------ Supplied material ------
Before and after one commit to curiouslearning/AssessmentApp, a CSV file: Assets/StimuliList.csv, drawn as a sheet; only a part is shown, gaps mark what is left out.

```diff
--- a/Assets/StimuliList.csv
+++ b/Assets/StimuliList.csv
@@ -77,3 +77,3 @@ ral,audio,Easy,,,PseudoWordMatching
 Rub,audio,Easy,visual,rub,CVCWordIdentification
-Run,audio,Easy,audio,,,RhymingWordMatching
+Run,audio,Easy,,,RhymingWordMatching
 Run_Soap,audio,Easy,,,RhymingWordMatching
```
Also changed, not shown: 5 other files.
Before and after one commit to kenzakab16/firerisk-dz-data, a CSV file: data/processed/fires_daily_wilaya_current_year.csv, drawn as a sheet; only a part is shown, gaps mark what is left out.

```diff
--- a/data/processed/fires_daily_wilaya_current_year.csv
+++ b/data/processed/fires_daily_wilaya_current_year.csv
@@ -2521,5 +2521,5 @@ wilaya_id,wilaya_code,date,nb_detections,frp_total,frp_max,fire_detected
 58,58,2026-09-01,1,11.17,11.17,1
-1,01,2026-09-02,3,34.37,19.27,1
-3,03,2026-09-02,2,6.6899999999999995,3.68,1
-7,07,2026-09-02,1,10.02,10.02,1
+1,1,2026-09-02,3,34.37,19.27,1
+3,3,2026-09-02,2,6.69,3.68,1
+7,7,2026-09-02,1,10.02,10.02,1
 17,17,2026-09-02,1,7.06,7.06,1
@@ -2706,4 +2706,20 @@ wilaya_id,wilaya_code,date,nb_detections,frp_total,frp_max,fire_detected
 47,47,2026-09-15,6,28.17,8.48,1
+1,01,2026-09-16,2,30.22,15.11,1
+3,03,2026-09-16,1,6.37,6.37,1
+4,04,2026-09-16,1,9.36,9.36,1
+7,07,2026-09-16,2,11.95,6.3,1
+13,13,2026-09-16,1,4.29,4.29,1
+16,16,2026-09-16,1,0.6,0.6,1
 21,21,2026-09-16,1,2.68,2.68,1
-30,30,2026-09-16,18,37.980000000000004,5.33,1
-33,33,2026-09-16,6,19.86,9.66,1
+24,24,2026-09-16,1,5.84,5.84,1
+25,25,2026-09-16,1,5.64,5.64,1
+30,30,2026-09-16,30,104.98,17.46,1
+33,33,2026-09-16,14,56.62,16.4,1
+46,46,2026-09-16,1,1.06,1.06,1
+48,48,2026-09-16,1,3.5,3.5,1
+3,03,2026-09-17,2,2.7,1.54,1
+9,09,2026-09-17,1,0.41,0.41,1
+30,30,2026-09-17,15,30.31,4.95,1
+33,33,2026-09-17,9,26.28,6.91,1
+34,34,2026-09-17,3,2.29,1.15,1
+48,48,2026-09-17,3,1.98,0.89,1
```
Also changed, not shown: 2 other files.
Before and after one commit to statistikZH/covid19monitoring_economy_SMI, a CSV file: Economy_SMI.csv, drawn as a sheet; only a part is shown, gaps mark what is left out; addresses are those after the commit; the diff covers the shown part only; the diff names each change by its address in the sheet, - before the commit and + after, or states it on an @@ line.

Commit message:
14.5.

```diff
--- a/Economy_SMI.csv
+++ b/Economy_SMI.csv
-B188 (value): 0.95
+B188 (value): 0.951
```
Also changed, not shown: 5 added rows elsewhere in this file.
------
Your instructions: Of the lines above, show those in which "Easy" appears.

The answer:
@@ -77,3 +77,3 @@ ral,audio,Easy,,,PseudoWordMatching
 Rub,audio,Easy,visual,rub,CVCWordIdentification
-Run,audio,Easy,audio,,,RhymingWordMatching
+Run,audio,Easy,,,RhymingWordMatching
 Run_Soap,audio,Easy,,,RhymingWordMatching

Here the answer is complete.